Business environment of the Maldives

Topics: Economics, Monopoly, Microeconomics Pages: 18 (3723 words) Published: November 8, 2014

Any business involves people and resources either to produce items or goods to be sold, or provide services to be sold (BPP, 2010). Through learning, researches and activities, it is clear that different organizations response to their business environment in a unique different way. The competitive market leads to structure such as oligopoly where many buyers and sellers involve in trade of similar products making average profit. The non-competitive market structures leads to monopoly with high barriers controlling new entrants, and with equilibrium profit or higher monopoly profit. Market forces affect organizational responses to supply and demand, where those responses and behavior are shaped via cultural environment such as economics, socio-culture, technology, etc. In this regard if business is successful or finds it slow in expansion, it may consider globalization via international trade. In this report, the consequences of globalization and impact of EU policies are studied and analyzed in arriving conclusion.

Organizational behavior in their market environment1
Market structure1
The Maldivian market structure2
How market structure limits the pricing and output decisions of organizations2 Market forces and organizational responses3
Market forces in the Maldives and how it shapes the responses of organizations4 How the business and cultural environments shape the behavior of MWSC6 Political environment:6
Economic environment:6
Socio-cultural environment:7
Significance of the global factors that shape national business activities9 International Trade:9
Significance of international trade to UK business organizations10 Market Opportunities:10
Global Growth:10
Impact of the European Union policies on business organizations10 Competition policy11
EU Growth Program11

The combination of internal and external factors such as: competition; clients and suppliers; improvements in technology; laws and government activities; and market, social and economic trends that influence a company's operating situation, is known as business environment. In its environment, buyers and sellers interacts differently forming various competitive and non-competitive structures - monopoly, oligopoly, perfect competition, monopolistic, etc. The basic analysis of different types of markets remains the same, as the quantity demanded refers to the quantity of a good or service that households are willing and able to purchase at a particular price - the effective demand. People would like to own luxury items that they could not afford – making the demand ineffective. Pricing decision of organizations are influenced by the behavior of its competitors and the market forces within the environment. Professor Michael Porter’s “Five Forces Model” in 1980 identifies those factors which are likely to affect an organization’s competitiveness. This simple, but powerful tool undermines where power lies in any business situation. These forces can create threats to marketers.
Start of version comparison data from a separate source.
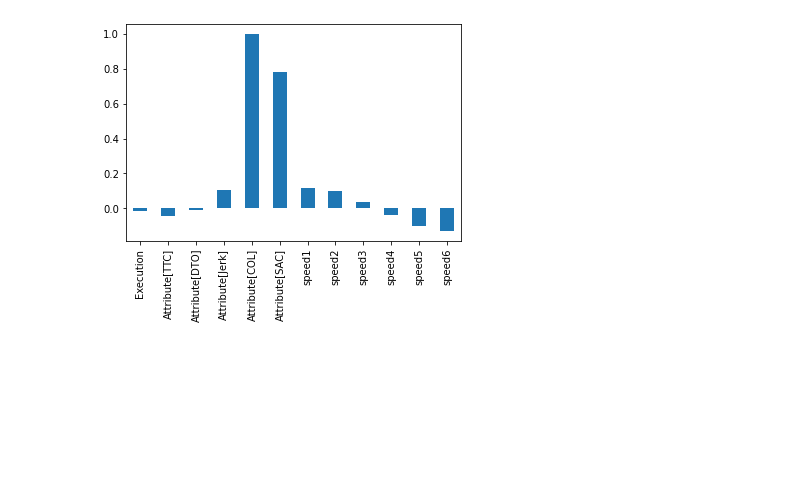
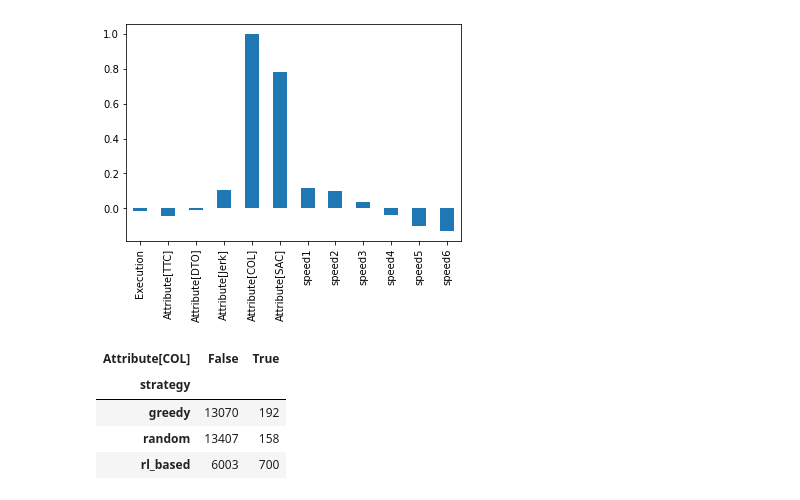
Before and after one commit to SigurdGH/MasterThesis, a Jupyter notebook: main/test.ipynb, the cells around one changed output. Cells and saved outputs as stored; diff of their text form; code cells hidden in the pictures; blank space fills up the shorter version.

```diff
--- a/main/test.ipynb
+++ b/main/test.ipynb
@@ -56,3 +57,11 @@ dm.data.corr()["Attribute[COL]"].plot(kind="bar")
 # %% [output]
 <AxesSubplot:>
 [figure]
+# %%
+dm.data.groupby(['strategy', 'Attribute[COL]']).size().unstack()
+# %% [output]
+| Attribute[COL] | False | True |
+| strategy |  |  |
+| greedy | 13070 | 192 |
+| random | 13407 | 158 |
+| rl_based | 6003 | 700 |
```
Also changed, not shown: parts of 16 cells of this notebook, 2 other files.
Also they generate opportunities for new products and new methods of reaching customers. In the event of slow market growth, regulatory obstacles or market saturation, organizations consider factors like industry analysis, ways of exporting, etc., to go global. UK organizations are known international traders, influenced by free trade policies of European Union. The persistent inability to get a grip on the current “euro crisis” has led international attention to focus on Europe not as a promising market of tomorrow, but as a potential source of turbulence in the months and years to come (Balcerowicz, 2013). Though the policies have its disadvantages, most organizations take advantages of social, employment, environment and competition policies as granted. This report is made through research of scholarly articles, published and downloadable e-books....

References: Worthington, I. and Britton, C. 2006. The Business Environment. 5th edition. London: Prentice Hall.
BPP. 2010. Business essentials – Business environment. London: BPP Learning Media Ltd.
Pejovich, S. (ed.) 1976. Governmental controls and the free market: the U.S. economy in the 1970’s. [Online] College Station, TX: Texas A &M University Press. Available through: <> [Accessed: 17 September 2014].
MWSC. 2012. MWSC develops capacity to produce its own range of pipe fittings. Press release. [Online]. Available at: [Accessed: 08th September 2014].
Investorwords. 2014. Market opportunity. [Online]. Available at: <> [Accessed: 12th September 2014].
Sloman, J. 2008. Economics and the business environment. 2nd Edition. UK: Pearson Education Limited.
Whalley, A. 2010. Strategic marketing. 1st Edition. [Pdf]. Available to download on .
Ahlersten, K. 2008. Essentials of microeconomics. 1st Edition. [Pdf]. Available to download on .
European Commission. 2012. Competition. [Online]. Available at: [Accessed: 17 September 2014].
Balcerowicz, L., Rzonca, A., Kalina, L. and Łaszek, A. 2013. Economic Growth in the European Union. Lisbon council e-book. [Pdf]. Available to download on <> [Accessed: 18 September 2014].
Continue Reading

Please join StudyMode to read the full document

You May Also Find These Documents Helpful

  • Business Environment Essay
  • Business Environment Essay
  • the business environment Essay
  • business environment Essay
  • Business environment Essay
  • Business Environment Essay
  • Essay on business environment
  • business environment Essay

Become a StudyMode Member

Sign Up - It's Free